It took him a long time to accept that he was complete, that he had survived, that he was safe. Then he wanted to be active again. But that wasn't possible unless he passed all the psychological tests, unless Olenna signed the paper. Brienne knew that in these cases they discharged the subjects. That was recommended. They were never the same again after so many traumas. Brienne didn't want him back on the field. She had nightmares about him... over his lost hand.

Then the interviews started again. Again they began tests, psychological and physical exams (over and over again). But this time he didn't bring her a rose or avenge the old affront of a lost rival (Ronnet was dead for all she knew). This time he violated the protocol and took her to a bar, and then his apartment. They both violated the protocol. Brienne had agreed to cross the line. It was also her responsibility.

They kissed when they entered the elevator. They kissed in the hallway and then in front of the door. They fell to the lobby floor in their haste as they entered. For her it was all a blurry dream, his hands stroking her, the weight of his body, the strength with which he had penetrated her, his breath on her face, her mouth, her neck. Brienne groaned unintelligible words while Jaime moved inside her.

A piece of her mind tried to convince to herself that this was only part of his eternal tactics.
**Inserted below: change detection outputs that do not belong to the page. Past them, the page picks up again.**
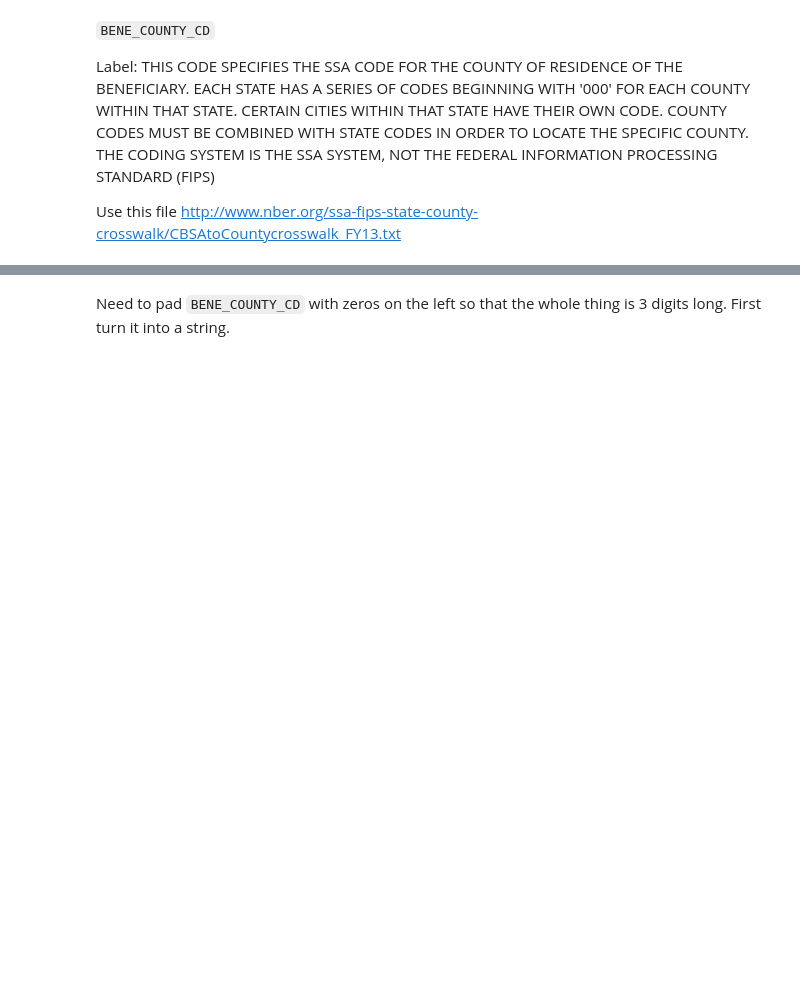
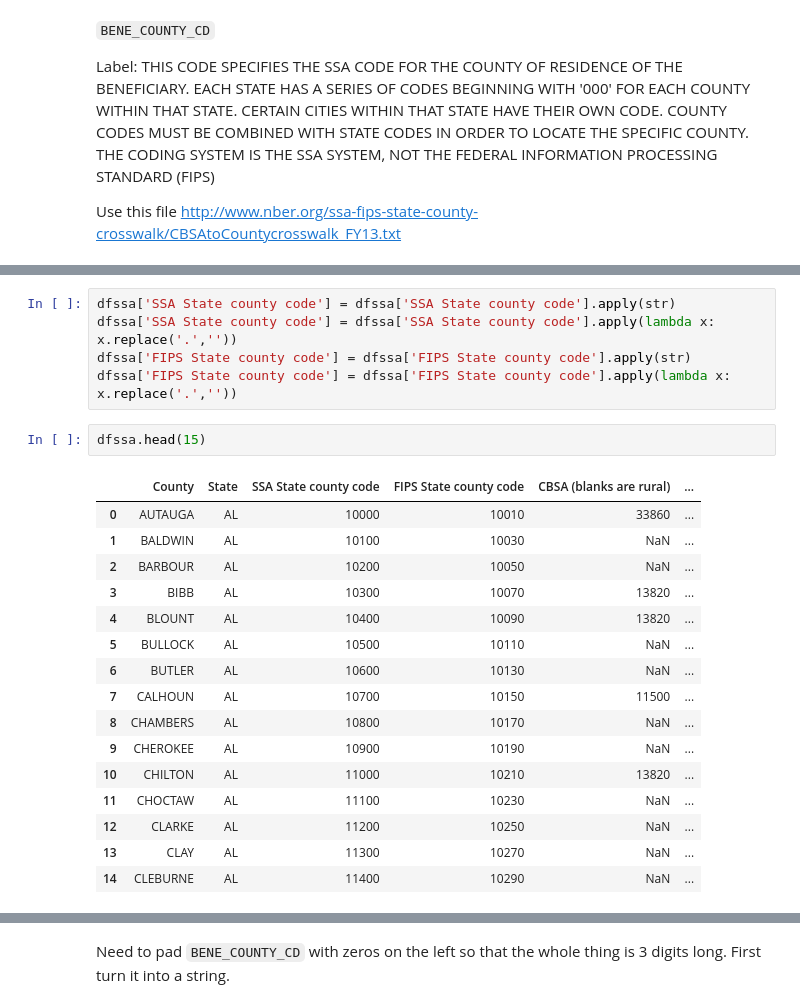
Before and after one commit to doolingdavid/synpuf, a Jupyter notebook: parsing.ipynb, the cells around one changed output, grey strips where cells are left out. Saved outputs shown, nothing was run; the diff lists cells and outputs as text; blank space fills up the shorter version.

```diff
--- a/parsing.ipynb
+++ b/parsing.ipynb
@@ -290,0 +409,24 @@ Name: BENE_COUNTY_CD, dtype: int64
+# %%
+dfssa['SSA State county code'] = dfssa['SSA State county code'].apply(str)
+dfssa['SSA State county code'] = dfssa['SSA State county code'].apply(lambda x: x.replace('.',''))
+dfssa['FIPS State county code'] = dfssa['FIPS State county code'].apply(str)
+dfssa['FIPS State county code'] = dfssa['FIPS State county code'].apply(lambda x: x.replace('.',''))
+# %%
+dfssa.head(15)
+# %% [output]
+|  | County | State | SSA State county code | FIPS State county code | CBSA (blanks are rural) | ... |
+| 0 | AUTAUGA | AL | 10000 | 10010 | 33860 | ... |
+| 1 | BALDWIN | AL | 10100 | 10030 | NaN | ... |
+| 2 | BARBOUR | AL | 10200 | 10050 | NaN | ... |
+| 3 | BIBB | AL | 10300 | 10070 | 13820 | ... |
+| 4 | BLOUNT | AL | 10400 | 10090 | 13820 | ... |
+| 5 | BULLOCK | AL | 10500 | 10110 | NaN | ... |
+| 6 | BUTLER | AL | 10600 | 10130 | NaN | ... |
+| 7 | CALHOUN | AL | 10700 | 10150 | 11500 | ... |
+| 8 | CHAMBERS | AL | 10800 | 10170 | NaN | ... |
+| 9 | CHEROKEE | AL | 10900 | 10190 | NaN | ... |
+| 10 | CHILTON | AL | 11000 | 10210 | 13820 | ... |
+| 11 | CHOCTAW | AL | 11100 | 10230 | NaN | ... |
+| 12 | CLARKE | AL | 11200 | 10250 | NaN | ... |
+| 13 | CLAY | AL | 11300 | 10270 | NaN | ... |
+| 14 | CLEBURNE | AL | 11400 | 10290 | NaN | ... |
```
Also changed, not shown: parts of 15 cells of this notebook.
He was winning the game. Soon the final evaluation would come, Brienne's word ensuring his competence to be assigned. Olenna's firm accepting his reinstatement. 

When he took her the second time, he wasn't gentle either. They finished undressing in the bedroom and he drove her to bed. He grabbed her from behind, burying deep in her, grabbing her hair with such force that Brienne's eyes filled with tears. Then she was more aware, felt the pain and pleasure. She heard every word Jaime muttered in her ear, she remembered the edge of his teeth biting her skin, his fingers clenching her waist, guiding her towards him, the roughness which his nails marked her breasts. He spilled into her like the first time.

At dawn Brienne got up first. She took a quick shower and then went back to bed. She rode him slowly, without letting him touch her. It was a slow and sweet torture, while his green eyes held her gaze with an indecipherable expression. She stepped aside before he was done. She showered again. Both bathed under a torrent of cold water. Then there weren't even goodbyes.

It started to be a habit. Their casual encounters without being casual. The questions had no scales or traps. Just random things, like colors, meals, special dates, soap marks. Why Ronnet was so important. The engagement. The roses. The betrayal.

Brienne inspected his hands, his fingers, every piece of skin. Sometimes everything fit. Sometimes everything made sense... She noticed the difference, the pressure and the force, something was wrong. Something was wrong with his nerves or his head. She wanted to be able to have those kinds of answers. But it wasn't possible for her.

In her final report, a twenty-page document that Olenna would reduce to a single one, Brienne detailed each evaluation. The final paragraph was: "The asset presents, despite his numerous scars both mental and physical, sufficient abilities to return to the field. There is no evidence of any permanent disability. Reinsertion is recommended."  The first mission was enough. Just two days. Brienne received the news in front of a mirror shop. Jaime was gone. In fact, at last they'd sealed his file.

Brienne decided to ask for her transfer. She had enough of mind games and tests. They put her in a distant office in the north for low-security surveillance, just more paperwork, but less contact with the subjects.

Life was quiet and monotone again. Her routine was a collection of inconsequential moments. Until the morning she found a rose resting on the dining-room table.

It was blue. A winter rose.